::: RECORDS SHOWN :::
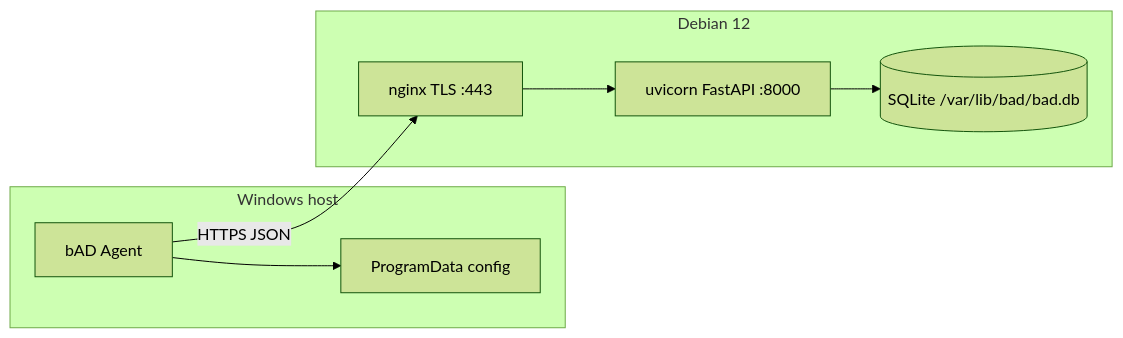
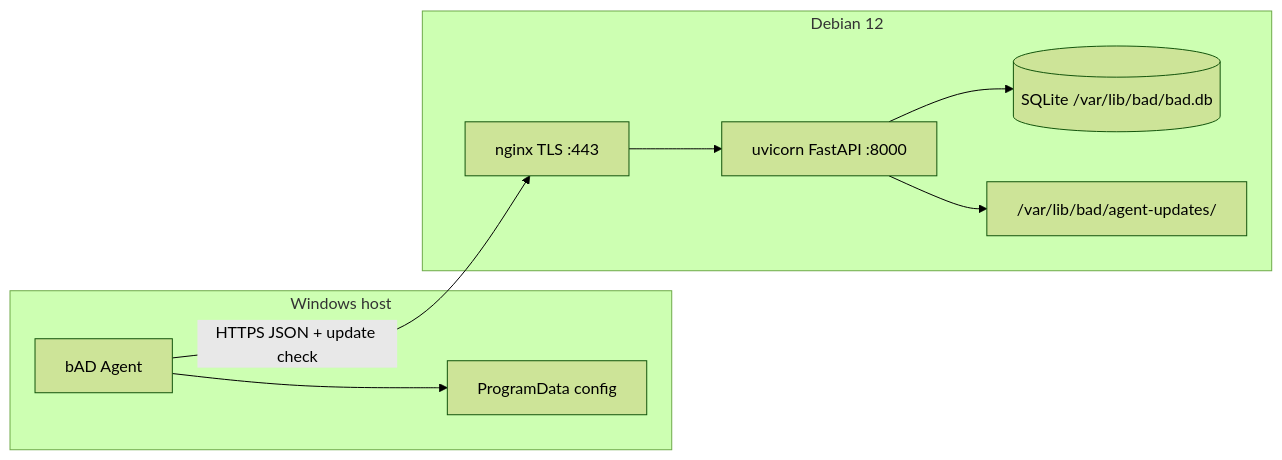
Before and after one commit to blazerity/bAD: the first of 2 diagrams in docs/architecture.md, drawn with Mermaid (forest theme). The commit also changed other lines of this file and 27 other files, not shown here.

````diff
--- a/docs/architecture.md
+++ b/docs/architecture.md
@@ -14,15 +15,17 @@
 ```mermaid
 flowchart LR
   subgraph Win["Windows host"]
     SVC["bAD Agent"]
     CFG["ProgramData config"]
     SVC --> CFG
   end
   subgraph Deb["Debian 12"]
     NGX["nginx TLS :443"]
     API["uvicorn FastAPI :8000"]
     DB[("SQLite /var/lib/bad/bad.db")]
+    STORE["/var/lib/bad/agent-updates/"]
     NGX --> API --> DB
+    API --> STORE
   end
-  SVC -->|"HTTPS JSON"| NGX
+  SVC -->|"HTTPS JSON + update check"| NGX
 ```
````
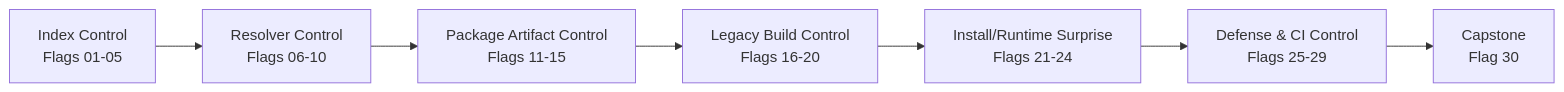
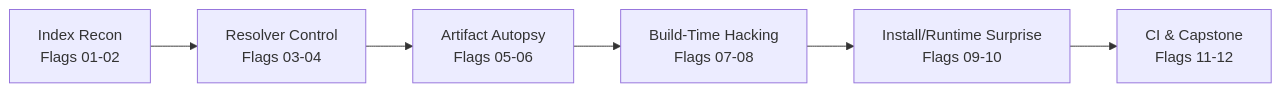
Before and after one commit to alex-au-922/HKPUG-Meetup-PyPI-Challenge: the first of 2 diagrams in FLAG_LABS_PLAN.md, drawn with Mermaid. The commit also changed other lines of this file and 17 other files, not shown here.

````diff
--- a/FLAG_LABS_PLAN.md
+++ b/FLAG_LABS_PLAN.md
@@ -36,9 +49,8 @@
 ```mermaid
 flowchart LR
-  A["Index Control<br/>Flags 01-05"] --> B["Resolver Control<br/>Flags 06-10"]
-  B --> C["Package Artifact Control<br/>Flags 11-15"]
-  C --> D["Legacy Build Control<br/>Flags 16-20"]
-  D --> E["Install/Runtime Surprise<br/>Flags 21-24"]
-  E --> F["Defense & CI Control<br/>Flags 25-29"]
-  F --> G["Capstone<br/>Flag 30"]
+  A["Index Recon<br/>Flags 01-02"] --> B["Resolver Control<br/>Flags 03-04"]
+  B --> C["Artifact Autopsy<br/>Flags 05-06"]
+  C --> D["Build-Time Hacking<br/>Flags 07-08"]
+  D --> E["Install/Runtime Surprise<br/>Flags 09-10"]
+  E --> F["CI & Capstone<br/>Flags 11-12"]
 ```
````
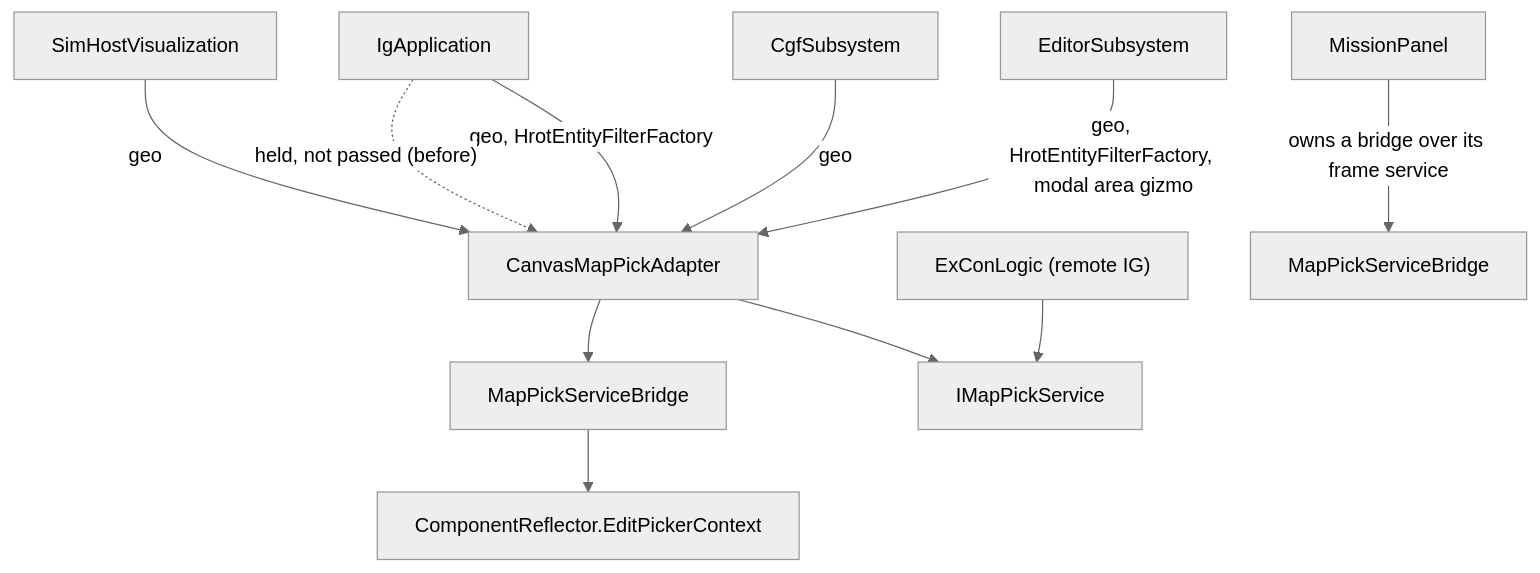
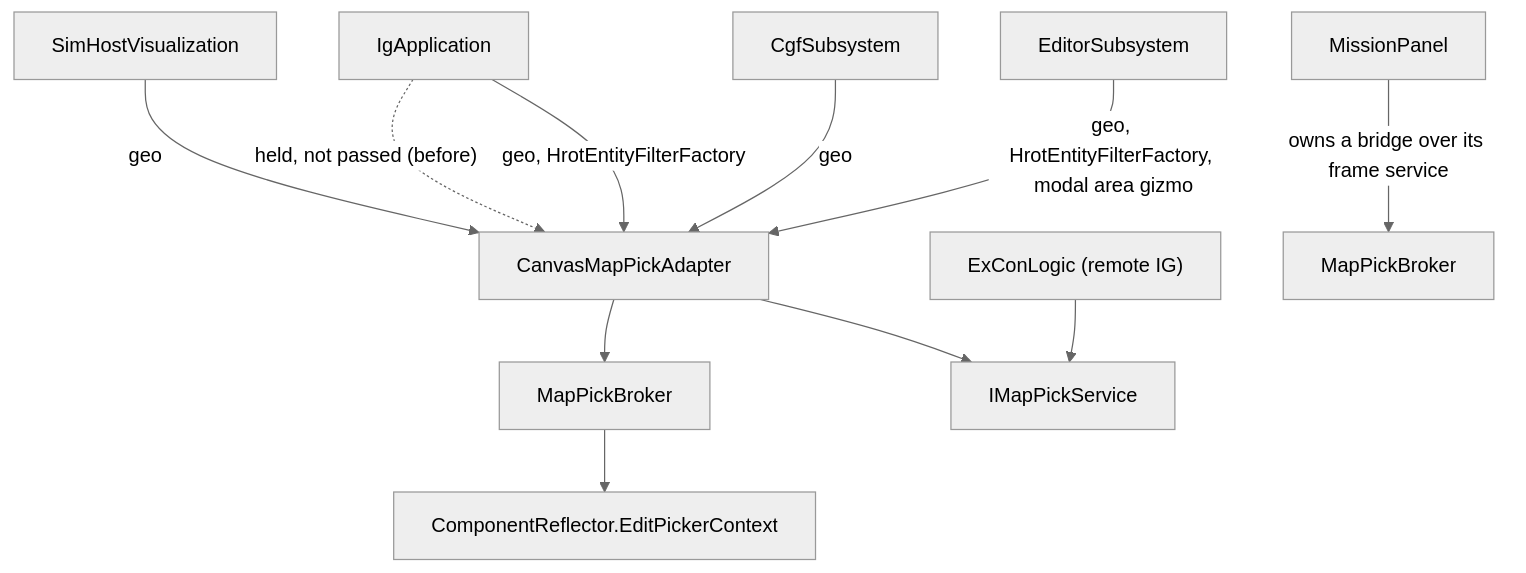
The third of 3 diagrams in docs/blueprints/DESIGN_Map_Picking_Unification.md (pjanec/HROT), drawn with Mermaid (neutral theme) before and after one commit. The commit also changed other lines of this file and 31 other files, not shown here.

````diff
--- a/docs/blueprints/DESIGN_Map_Picking_Unification.md
+++ b/docs/blueprints/DESIGN_Map_Picking_Unification.md
@@ -120,13 +120,13 @@
 ```mermaid
 graph TD
   ED["EditorSubsystem"] -- "geo, HrotEntityFilterFactory, modal area gizmo" --> AD["CanvasMapPickAdapter"]
   IG["IgApplication"] -- "geo, HrotEntityFilterFactory" --> AD
   CGF["CgfSubsystem"] -- "geo" --> AD
   SH["SimHostVisualization"] -- "geo" --> AD
   EX["ExConLogic (remote IG)"] --> SVC["IMapPickService"]
   AD --> SVC
-  AD --> BR["MapPickServiceBridge"]
+  AD --> BR["MapPickBroker"]
   BR --> CR["ComponentReflector.EditPickerContext"]
-  MP["MissionPanel"] -- "owns a bridge over its frame service" --> BR2["MapPickServiceBridge"]
+  MP["MissionPanel"] -- "owns a bridge over its frame service" --> BR2["MapPickBroker"]
   IG -. "held, not passed (before)" .-> AD
 ```
````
:::
-- WHAT YOU SHOULD DO --
Among the entries above, how many lines hold the string "Control"? Give the number by itself.

-- EXERCISE SOLUTION --
5